------ Task inputs

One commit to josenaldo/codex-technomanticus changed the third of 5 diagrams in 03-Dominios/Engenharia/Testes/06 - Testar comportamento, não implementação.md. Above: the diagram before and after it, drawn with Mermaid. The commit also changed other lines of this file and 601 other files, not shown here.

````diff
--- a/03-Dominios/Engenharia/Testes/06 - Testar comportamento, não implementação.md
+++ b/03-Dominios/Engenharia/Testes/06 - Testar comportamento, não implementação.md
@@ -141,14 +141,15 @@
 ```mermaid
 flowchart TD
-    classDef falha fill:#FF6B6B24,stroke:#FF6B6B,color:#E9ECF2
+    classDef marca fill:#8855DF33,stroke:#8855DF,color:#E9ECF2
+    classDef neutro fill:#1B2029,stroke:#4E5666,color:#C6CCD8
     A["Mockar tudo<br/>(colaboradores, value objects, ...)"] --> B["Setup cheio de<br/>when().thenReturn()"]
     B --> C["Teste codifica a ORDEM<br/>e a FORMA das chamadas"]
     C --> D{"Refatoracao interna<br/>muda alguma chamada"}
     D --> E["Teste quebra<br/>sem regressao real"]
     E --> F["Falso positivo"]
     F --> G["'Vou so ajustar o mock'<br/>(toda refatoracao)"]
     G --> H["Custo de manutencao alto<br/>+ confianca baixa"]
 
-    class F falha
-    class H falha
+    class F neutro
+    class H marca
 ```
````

------------

Task details: Reproduce every line above, keeping each word exactly as it appears.

Task result:
One commit to josenaldo/codex-technomanticus changed the third of 5 diagrams in 03-Dominios/Engenharia/Testes/06 - Testar comportamento, não implementação.md. Above: the diagram before and after it, drawn with Mermaid. The commit also changed other lines of this file and 601 other files, not shown here.

````diff
--- a/03-Dominios/Engenharia/Testes/06 - Testar comportamento, não implementação.md
+++ b/03-Dominios/Engenharia/Testes/06 - Testar comportamento, não implementação.md
@@ -141,14 +141,15 @@
 ```mermaid
 flowchart TD
-    classDef falha fill:#FF6B6B24,stroke:#FF6B6B,color:#E9ECF2
+    classDef marca fill:#8855DF33,stroke:#8855DF,color:#E9ECF2
+    classDef neutro fill:#1B2029,stroke:#4E5666,color:#C6CCD8
     A["Mockar tudo<br/>(colaboradores, value objects, ...)"] --> B["Setup cheio de<br/>when().thenReturn()"]
     B --> C["Teste codifica a ORDEM<br/>e a FORMA das chamadas"]
     C --> D{"Refatoracao interna<br/>muda alguma chamada"}
     D --> E["Teste quebra<br/>sem regressao real"]
     E --> F["Falso positivo"]
     F --> G["'Vou so ajustar o mock'<br/>(toda refatoracao)"]
     G --> H["Custo de manutencao alto<br/>+ confianca baixa"]
 
-    class F falha
-    class H falha
+    class F neutro
+    class H marca
 ```
````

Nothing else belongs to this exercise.